“Every rally I’ve ever been to was organized on social media, and the word gets out so well on Facebook and Instagram,” says Fischer. “Overall, it’s a really good force.”
Leary views the use of social media as a positive phenomenon. “I believe physical activism, negotiation and compromise is the only chance you have against structural change. But what you do have in the social media realm is the ability to influence thought, to influence opinion and to maybe change someone’s assessment of a situation or a dynamic.” he says.
Leary says that an increase in social media use has led to a diversification of issues and greater momentum. “The civil rights movement we were growing up with was the only game in town. It was a singular movement,” he says. “Now … you’re getting that cross pollination that wasn’t possible back in the day.”
Critics, though, argue the majority of online activism rarely translates in sustainable change.
“It has potential to raise awareness, but sometimes people think a click is all that is needed and that once they have made their voice heard, they have done their job,” says Scott Talan, a public communication professor at American University. “But with so many voices clamoring for attention, the message can be watered down. Words are one thing. Actions and accomplishments another.”
While Fischer thinks social media plays an important role in activism, she agrees there’s a feeling of a false sense of accomplishment among high school students. “So many people, because of social media, think that they’re so involved because they share an article or post some status about a cause they’re passionate about,” she says. “But I think in order to make a difference, you have to go a little farther than that.”
Some argue that anonymity and lack of personal connection across the Internet creates a harmful environment toward activism.
“If you can hide behind an anonymous mask, you can say whatever you want with no repercussions, and I think that it lets white supremacy and rape culture, all of this stuff, really fester,” says Moskowitz.
The pejorative term “social justice warrior,” abbreviated as SJW, has been tossed around to refer to people who advocate online for progressive issues.
Henderson has faced this particular insult but doesn’t dwell on it. “I’ll embrace it. Call me a social justice warrior,” she says. “I have actions to back up my words. I don’t just say that black lives matter. I go to protests. I’m part of (Black Student Union). I’m part of Equity Team. I’m doing something to try to change something.”
Others are convinced social media’s focus is too widespread. In the past, many of the most successful protests had a singular, powerful cause. Now, with social media, anyone can find something to get involved with, leading some to believe youth activism lacks a coherent message.

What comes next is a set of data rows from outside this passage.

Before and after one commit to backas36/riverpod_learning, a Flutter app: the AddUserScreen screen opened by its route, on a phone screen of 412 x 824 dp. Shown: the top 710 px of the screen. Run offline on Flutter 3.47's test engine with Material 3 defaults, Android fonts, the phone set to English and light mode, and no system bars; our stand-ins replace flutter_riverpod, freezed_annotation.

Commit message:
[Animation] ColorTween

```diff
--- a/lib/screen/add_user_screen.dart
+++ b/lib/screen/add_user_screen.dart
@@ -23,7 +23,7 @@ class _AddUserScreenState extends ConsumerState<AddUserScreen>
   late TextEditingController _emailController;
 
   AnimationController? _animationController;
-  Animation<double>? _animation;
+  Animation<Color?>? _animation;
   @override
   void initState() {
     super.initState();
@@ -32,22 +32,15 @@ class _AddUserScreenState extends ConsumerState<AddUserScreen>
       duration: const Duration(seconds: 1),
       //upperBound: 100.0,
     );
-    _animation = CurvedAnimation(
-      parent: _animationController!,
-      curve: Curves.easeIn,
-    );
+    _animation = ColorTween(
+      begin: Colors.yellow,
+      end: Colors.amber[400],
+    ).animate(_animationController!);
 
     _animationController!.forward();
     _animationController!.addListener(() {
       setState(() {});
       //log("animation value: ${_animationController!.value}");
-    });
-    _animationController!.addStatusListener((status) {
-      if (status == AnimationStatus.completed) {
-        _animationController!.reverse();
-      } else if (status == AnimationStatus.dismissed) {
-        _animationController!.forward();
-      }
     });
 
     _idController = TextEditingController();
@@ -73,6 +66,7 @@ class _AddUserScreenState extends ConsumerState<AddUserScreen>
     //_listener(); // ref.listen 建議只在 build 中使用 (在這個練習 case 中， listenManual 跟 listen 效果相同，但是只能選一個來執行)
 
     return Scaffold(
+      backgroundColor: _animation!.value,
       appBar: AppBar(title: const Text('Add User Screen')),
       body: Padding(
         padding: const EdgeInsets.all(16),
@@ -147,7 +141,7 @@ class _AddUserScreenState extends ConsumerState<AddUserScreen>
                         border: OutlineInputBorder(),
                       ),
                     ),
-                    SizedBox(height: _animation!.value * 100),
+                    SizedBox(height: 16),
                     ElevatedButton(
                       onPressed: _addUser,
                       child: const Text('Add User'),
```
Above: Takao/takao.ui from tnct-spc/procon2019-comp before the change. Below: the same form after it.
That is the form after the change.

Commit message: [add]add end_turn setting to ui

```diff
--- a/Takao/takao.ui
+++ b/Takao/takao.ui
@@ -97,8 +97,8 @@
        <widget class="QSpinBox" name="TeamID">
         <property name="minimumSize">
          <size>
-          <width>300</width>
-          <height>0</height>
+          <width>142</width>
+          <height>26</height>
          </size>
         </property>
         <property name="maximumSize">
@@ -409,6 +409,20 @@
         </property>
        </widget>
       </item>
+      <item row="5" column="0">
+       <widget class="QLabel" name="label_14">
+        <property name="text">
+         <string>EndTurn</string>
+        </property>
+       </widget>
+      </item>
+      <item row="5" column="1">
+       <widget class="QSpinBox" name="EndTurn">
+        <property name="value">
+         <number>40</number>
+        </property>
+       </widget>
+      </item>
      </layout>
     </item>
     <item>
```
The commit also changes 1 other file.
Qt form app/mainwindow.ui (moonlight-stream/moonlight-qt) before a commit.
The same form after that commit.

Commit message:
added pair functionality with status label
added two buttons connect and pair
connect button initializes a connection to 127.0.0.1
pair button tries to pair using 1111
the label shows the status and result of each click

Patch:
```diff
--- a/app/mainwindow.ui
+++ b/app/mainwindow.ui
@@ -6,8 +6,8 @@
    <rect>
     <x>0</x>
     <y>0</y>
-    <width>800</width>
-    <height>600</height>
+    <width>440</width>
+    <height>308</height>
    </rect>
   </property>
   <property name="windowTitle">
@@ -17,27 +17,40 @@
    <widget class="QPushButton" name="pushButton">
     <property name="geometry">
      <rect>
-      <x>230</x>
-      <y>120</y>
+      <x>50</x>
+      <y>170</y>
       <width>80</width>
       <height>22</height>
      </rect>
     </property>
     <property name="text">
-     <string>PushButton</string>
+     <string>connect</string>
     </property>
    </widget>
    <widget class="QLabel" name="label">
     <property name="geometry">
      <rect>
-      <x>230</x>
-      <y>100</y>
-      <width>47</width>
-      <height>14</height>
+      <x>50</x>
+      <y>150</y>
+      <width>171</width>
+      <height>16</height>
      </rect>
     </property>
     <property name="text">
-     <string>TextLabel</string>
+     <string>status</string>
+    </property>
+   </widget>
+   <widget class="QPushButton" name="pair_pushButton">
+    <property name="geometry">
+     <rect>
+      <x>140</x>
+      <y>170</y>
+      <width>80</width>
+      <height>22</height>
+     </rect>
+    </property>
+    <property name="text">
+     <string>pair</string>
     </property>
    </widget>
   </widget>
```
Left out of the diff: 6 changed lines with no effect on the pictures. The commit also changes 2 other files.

“When we discover more, we tend to absorb less,” says Pittman. “The Internet – and the many digital technologies we use to access it – has dramatically transformed our media diet into a massive buffet.”
Still, Grant students are adamant that this generation is highly engaged, and the use of social media is pushing causes under a spotlight.
“It’s a way to communicate with people and raise awareness,” Henderson adds. But she also concedes: “You gotta do more. You can’t just talk on Facebook but not do anything in person.”
Many agree that a balance needs to be met. “As important as I think it is and as much as I value social media and activism, there is a definite line that needs to be drawn,” says Campbell.
For her part, Chinn says nothing on social media can compare to what happened to her at the Black Lives Matter protest in July.
“I was part of a human wall we made to guard off the SWAT team, and we were all holding hands,” she recalls. “They were like: ‘Put your T-shirt over your face in case they start pepper-spraying people.’ That is a totally different experience than posting something on my Facebook page.”
“Both are important steps. But one of them … is going to have a higher chance of getting media attention, one of them is actually getting out and doing something. All revolutions, all changes have been made by getting out and doing something.” ◆